Pet allergies are common in children with asthma. Microbiota and host responses may mediate allergen sensitization.
To uncover host-microbe relationships in pet allergen sensitization via joint examination of the nasal microbiome and nasal transcriptome.
We collected nasal samples from 132 children with asthma for parallel 16S rRNA and RNA sequencing. Specific IgE levels for cat and dog dander were measured. Analyses of the nasal microbiome, nasal transcriptome, and their correlations were performed with respect to pet sensitization status.
Among the 132 children, 91 (68.9%) were cat sensitized and 96 (72.7%) were dog sensitized. Cat sensitization was associated with lower nasal microbial diversity by Shannon Index (P=0.021) and differential nasal bacterial composition by weighted UniFrac distance (PERMANOVA P=0.035). Corynebacterium sp. and Staphylococcus epidermidis were significantly less abundant, and the metabolic process “fatty acid elongation in mitochondria” was lower in pet sensitized vs. unsensitized children. Correlation networks revealed that the nasal expression levels of 47 genes representing inflammatory processes were negatively correlated with the relative abundances of Corynebacterium sp. and Staphylococcus epidermidis. Thus, these species were not only directly associated with the absence of pet sensitization, but also with the under-expression of host gene expression of inflammatory processes that contribute to allergen sensitization. Causal mediation analyses revealed that the associations between these nasal species and pet sensitization were mediated by nasal gene expression.
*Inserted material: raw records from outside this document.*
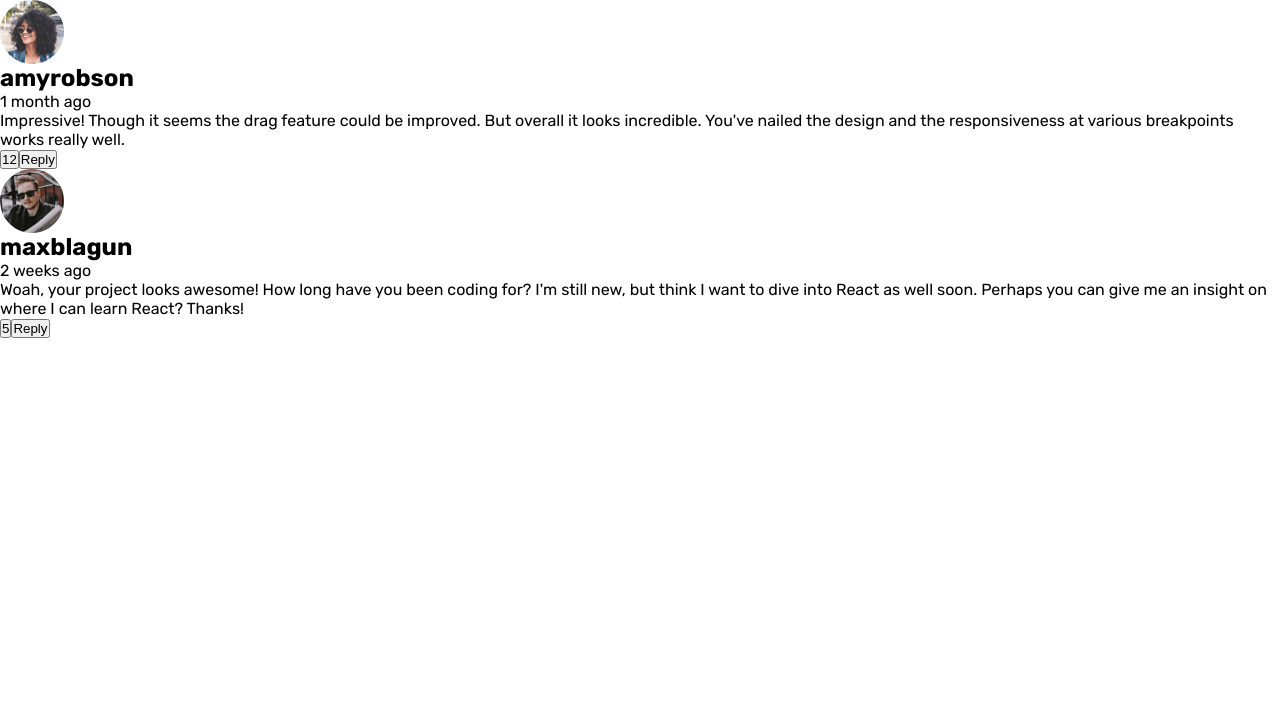
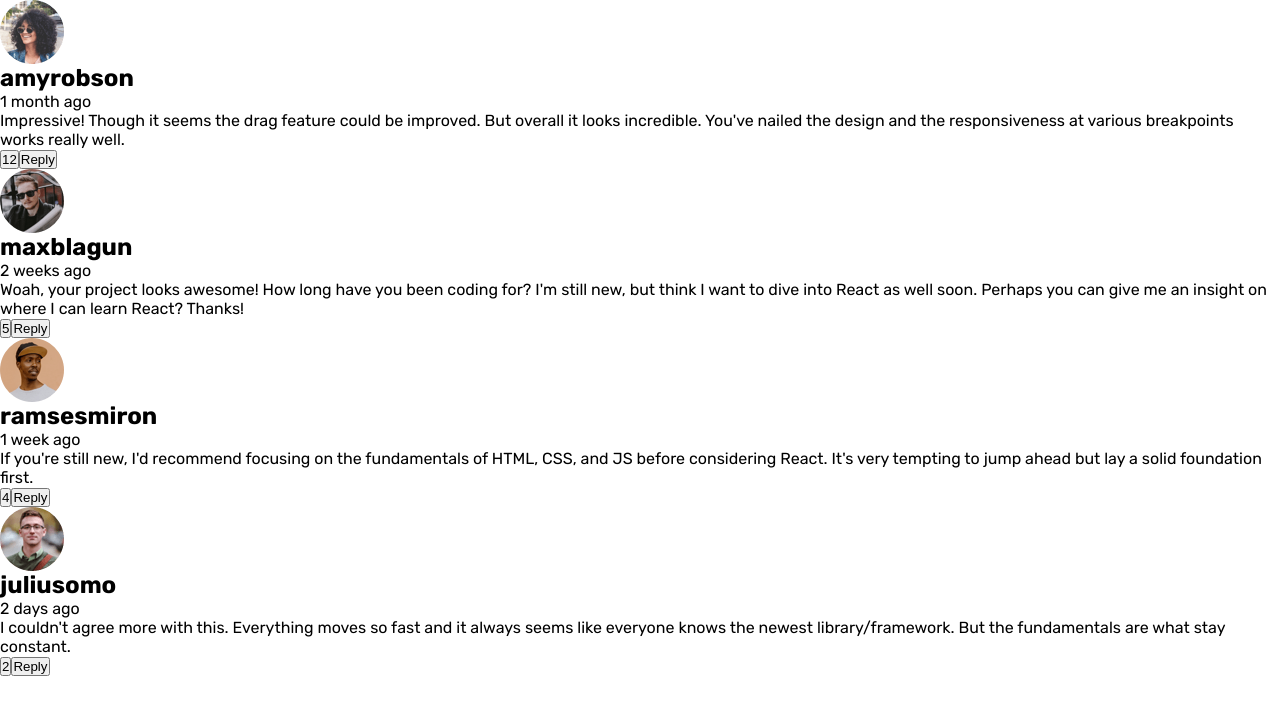
Before and after one commit to Silas310/interactive-comments-section, a React (Vite) app: page / in a window 1280 px wide. Shown: the top 714 px of the page. Built offline with nearby package versions, Linux system fonts and the light colour scheme.

Commit message:
feat: render nested replies recursively

```diff
--- a/src/components/Comment.jsx
+++ b/src/components/Comment.jsx
@@ -1,4 +1,5 @@
-function Comment({ profileImage, username, comment, time, likes }) {
+function Comment({ profileImage, username, comment, time, likes, replies }) {
+  console.log(replies);
   return (
     <>
       <section>
@@ -10,6 +11,22 @@ function Comment({ profileImage, username, comment, time, likes }) {
         </div>
         <button>{likes}</button>
         <button>Reply</button>
+
+        {replies && replies.length > 0 && (
+          <div>
+            {replies.map((reply) => (
+              <Comment
+                key={reply.id}
+                profileImage={reply.user.image.png}
+                username={reply.user.username}
+                comment={reply.content}
+                time={reply.createdAt}
+                likes={reply.score}
+                replies={reply.replies}
+              />
+            ))}
+          </div>
+        )}
       </section>
     </>
   );
--- a/src/components/CommentsSection.jsx
+++ b/src/components/CommentsSection.jsx
@@ -12,10 +12,7 @@ function CommentsSection() {
   return (
     <>
       <section>
-        {data.comments.map(
-          (comment) => (
-            console.log(comment),
-            (
+        {data.comments.map((comment) => (
           <Comment
             key={comment.id}
             profileImage={comment.user.image.png}
@@ -23,10 +20,9 @@ function CommentsSection() {
             comment={comment.content}
             time={comment.createdAt}
             likes={comment.score}
+            replies={comment.replies}
           />
-            )
-          ),
-        )}
+        ))}
       </section>
     </>
   );
```
Lines whose indentation alone changed are shown as unchanged.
Higher abundances of nasal Corynebacterium sp. and Staphylococcus epidermidis are associated with absence of pet sensitization and correlate with lower expression of inflammatory genes.